    Of the four candidates we interviewed I’ll note only one had a Communications degree. The rest had studied something else (French Literature, Women’s Studies, etc). This means the competition for some positions is greater than you think. Not only are you competing against everyone who specifically studied that discipline (like Communications grads), but people in semi-related fields (English, Creative Writing) and completely unrelated fields (Biologist). So if you’re not getting a call and you are a Medieval Studies grad…well, what can I say, there might be literally another Medieval Studies grad in the pile with you who is better qualified.

  38. Anonymous*

    In 2008, it WAS pretty easy to get a job based on transferable skills. That’s not the job market anymore.

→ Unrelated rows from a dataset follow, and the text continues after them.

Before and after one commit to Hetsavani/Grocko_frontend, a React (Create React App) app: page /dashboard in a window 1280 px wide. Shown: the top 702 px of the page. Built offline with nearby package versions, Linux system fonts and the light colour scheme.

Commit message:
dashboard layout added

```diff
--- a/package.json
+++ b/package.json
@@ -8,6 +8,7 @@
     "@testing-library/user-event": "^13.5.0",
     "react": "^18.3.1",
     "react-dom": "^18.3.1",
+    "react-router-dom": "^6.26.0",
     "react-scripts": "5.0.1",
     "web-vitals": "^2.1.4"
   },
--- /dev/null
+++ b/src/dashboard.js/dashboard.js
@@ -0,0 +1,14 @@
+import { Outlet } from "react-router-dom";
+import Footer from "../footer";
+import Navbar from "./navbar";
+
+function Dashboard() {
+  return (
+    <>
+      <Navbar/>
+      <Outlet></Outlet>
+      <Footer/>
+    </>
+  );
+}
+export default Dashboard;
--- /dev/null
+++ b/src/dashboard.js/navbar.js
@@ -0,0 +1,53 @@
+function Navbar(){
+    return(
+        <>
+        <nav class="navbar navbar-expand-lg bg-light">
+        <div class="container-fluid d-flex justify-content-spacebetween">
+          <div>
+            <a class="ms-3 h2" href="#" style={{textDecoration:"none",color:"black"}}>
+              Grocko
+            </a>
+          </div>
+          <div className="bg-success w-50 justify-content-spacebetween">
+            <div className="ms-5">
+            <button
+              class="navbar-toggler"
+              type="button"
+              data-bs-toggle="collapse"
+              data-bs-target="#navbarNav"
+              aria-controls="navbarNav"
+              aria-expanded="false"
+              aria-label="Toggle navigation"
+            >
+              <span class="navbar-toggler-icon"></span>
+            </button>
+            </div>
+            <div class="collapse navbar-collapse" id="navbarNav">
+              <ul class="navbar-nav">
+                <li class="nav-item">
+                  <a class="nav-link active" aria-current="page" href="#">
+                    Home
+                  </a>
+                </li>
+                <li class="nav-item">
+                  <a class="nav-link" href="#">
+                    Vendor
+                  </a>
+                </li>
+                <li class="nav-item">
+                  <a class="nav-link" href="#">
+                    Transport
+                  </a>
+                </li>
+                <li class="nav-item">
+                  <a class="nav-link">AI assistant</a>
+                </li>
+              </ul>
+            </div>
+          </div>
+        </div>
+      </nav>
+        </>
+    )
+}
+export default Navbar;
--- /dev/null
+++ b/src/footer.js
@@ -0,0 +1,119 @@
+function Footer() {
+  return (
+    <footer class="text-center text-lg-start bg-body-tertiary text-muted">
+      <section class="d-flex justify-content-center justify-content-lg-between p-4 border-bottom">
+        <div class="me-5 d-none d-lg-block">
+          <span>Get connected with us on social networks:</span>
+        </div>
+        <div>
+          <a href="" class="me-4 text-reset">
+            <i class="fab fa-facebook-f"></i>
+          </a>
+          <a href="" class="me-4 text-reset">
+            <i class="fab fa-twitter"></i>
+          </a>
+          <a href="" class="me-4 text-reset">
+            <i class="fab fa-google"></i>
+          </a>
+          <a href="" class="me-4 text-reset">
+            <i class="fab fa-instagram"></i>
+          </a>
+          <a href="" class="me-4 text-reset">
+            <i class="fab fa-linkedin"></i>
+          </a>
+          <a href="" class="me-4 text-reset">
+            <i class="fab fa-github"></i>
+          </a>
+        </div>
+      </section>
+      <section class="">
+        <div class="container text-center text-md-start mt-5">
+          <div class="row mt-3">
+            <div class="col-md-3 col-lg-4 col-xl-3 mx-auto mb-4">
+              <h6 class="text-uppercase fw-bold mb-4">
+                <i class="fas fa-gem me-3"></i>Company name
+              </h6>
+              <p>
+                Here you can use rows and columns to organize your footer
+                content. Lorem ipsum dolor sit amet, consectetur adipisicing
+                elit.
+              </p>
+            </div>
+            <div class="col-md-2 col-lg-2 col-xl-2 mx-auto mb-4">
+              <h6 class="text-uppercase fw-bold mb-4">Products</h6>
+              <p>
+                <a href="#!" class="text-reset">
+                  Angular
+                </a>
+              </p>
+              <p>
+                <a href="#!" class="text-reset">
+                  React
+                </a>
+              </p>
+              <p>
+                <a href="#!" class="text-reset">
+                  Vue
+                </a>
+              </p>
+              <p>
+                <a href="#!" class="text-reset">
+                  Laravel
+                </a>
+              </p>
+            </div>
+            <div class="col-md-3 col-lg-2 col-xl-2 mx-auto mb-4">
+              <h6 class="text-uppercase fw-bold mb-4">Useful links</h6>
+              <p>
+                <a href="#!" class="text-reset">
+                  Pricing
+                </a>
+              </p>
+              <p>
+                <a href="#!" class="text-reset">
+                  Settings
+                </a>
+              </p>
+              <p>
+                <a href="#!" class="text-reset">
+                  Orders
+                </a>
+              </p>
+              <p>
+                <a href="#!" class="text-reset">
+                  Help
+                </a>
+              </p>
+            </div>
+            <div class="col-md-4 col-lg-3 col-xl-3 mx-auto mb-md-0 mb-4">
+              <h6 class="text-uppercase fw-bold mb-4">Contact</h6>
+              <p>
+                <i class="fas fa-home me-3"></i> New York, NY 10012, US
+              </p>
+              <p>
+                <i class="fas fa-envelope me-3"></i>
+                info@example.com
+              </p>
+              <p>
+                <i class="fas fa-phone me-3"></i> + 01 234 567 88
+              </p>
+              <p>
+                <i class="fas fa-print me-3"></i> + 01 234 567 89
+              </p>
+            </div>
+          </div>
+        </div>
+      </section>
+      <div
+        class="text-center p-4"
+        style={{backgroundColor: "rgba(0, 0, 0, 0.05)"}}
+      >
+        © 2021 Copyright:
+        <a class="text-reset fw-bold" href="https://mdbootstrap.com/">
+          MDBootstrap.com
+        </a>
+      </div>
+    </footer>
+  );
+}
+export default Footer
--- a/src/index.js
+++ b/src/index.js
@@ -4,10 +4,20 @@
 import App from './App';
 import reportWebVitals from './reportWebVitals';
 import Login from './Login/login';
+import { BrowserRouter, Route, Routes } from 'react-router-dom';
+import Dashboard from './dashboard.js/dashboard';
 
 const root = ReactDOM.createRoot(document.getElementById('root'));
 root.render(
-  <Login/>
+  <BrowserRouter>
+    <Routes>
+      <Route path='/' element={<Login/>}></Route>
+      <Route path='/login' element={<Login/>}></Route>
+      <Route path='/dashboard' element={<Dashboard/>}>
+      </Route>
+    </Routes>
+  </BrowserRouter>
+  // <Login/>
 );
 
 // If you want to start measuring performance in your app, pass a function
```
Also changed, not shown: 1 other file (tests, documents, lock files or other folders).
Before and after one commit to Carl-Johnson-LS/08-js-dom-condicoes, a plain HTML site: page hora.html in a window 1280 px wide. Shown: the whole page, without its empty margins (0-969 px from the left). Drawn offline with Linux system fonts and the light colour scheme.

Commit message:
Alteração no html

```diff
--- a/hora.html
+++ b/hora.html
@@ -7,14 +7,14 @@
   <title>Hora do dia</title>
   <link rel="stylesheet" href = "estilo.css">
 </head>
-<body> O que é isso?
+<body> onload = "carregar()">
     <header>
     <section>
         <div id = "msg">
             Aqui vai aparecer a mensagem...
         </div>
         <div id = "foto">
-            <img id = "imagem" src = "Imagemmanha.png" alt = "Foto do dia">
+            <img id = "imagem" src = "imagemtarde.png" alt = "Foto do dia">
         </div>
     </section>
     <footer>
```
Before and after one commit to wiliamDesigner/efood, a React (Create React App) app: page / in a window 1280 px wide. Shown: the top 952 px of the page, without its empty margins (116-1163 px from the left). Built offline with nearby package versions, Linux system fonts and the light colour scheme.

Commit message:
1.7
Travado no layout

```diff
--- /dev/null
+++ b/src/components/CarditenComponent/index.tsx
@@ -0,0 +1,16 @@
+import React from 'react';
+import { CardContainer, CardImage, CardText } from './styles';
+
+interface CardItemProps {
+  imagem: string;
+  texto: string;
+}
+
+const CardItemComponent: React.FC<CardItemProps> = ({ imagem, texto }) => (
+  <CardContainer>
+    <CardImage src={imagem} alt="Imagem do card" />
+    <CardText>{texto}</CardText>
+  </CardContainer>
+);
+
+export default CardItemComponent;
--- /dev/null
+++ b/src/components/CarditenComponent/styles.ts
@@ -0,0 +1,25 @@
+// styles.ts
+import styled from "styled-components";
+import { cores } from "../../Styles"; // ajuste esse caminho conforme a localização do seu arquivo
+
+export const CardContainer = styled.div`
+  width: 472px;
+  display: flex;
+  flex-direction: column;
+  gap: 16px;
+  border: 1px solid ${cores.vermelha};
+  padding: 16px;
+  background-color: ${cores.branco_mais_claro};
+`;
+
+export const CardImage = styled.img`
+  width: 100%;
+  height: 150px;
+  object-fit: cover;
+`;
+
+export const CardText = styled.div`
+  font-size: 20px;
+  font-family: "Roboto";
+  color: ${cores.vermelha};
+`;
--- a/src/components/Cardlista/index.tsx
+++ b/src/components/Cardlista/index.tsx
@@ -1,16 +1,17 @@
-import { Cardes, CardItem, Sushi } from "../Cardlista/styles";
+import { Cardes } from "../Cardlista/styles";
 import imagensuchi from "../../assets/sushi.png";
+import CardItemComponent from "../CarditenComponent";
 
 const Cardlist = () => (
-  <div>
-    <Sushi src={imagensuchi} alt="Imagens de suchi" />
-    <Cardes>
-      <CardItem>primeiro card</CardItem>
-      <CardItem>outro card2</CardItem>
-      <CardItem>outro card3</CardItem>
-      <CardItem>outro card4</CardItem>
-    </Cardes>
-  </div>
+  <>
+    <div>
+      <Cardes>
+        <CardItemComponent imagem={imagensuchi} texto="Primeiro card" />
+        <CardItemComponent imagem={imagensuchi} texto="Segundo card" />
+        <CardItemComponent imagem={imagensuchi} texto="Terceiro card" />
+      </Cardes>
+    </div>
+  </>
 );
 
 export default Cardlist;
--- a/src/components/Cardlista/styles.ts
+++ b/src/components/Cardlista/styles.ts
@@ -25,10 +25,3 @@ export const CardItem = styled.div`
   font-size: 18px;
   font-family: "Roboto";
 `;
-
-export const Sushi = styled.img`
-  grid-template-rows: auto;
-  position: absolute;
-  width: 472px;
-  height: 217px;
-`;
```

  39. Secret*

    Personally, I absolutely love people who have poorly written resumes and cover letters. It makes it so much easier for people like me to find a job.

  40. Max*

    I find that one of the hardest transferable skills to find these days especially in the banking and I.T industry are pure soft skills. You get many great well educated applicants with lot’s of experience but many lack considerable soft skills that will allow them to become great leaders and push things through across the matrix. In fact as you get promoted towards the top of a company your tech skills become less important and your transferable soft skills are much more valuable since it’s all about people management.

    Another thing that is silly is when job ads specifically list something like X amount of years of experience (usually 10 years). To be honest a candidate who ticks all the job criteria with 5 years experience can easily outshine someone who is going for the same role with 10-15 years experience. Applicants with too many years experience going for middle management roles is rather scary since it show lacks of progression. The focus should be on skill sets and not years in a job.

  41. ELAINE*

    Bahahahhaa! Its like the Art business out there.

    Oh she can paint a block of cheese so well But Can she paint a block of butter?????
    Its so pathetic really. Ive worked for the greatest animation studio on the planet and can create any style but employers are so “tunnel visioned” You cant get out of your original niche. An animation artist will find it hard getting into another Art Dept. My niche has long since extinct due to computer technology so getting into another field is like trying to draw blood from a stone.

Comments are closed.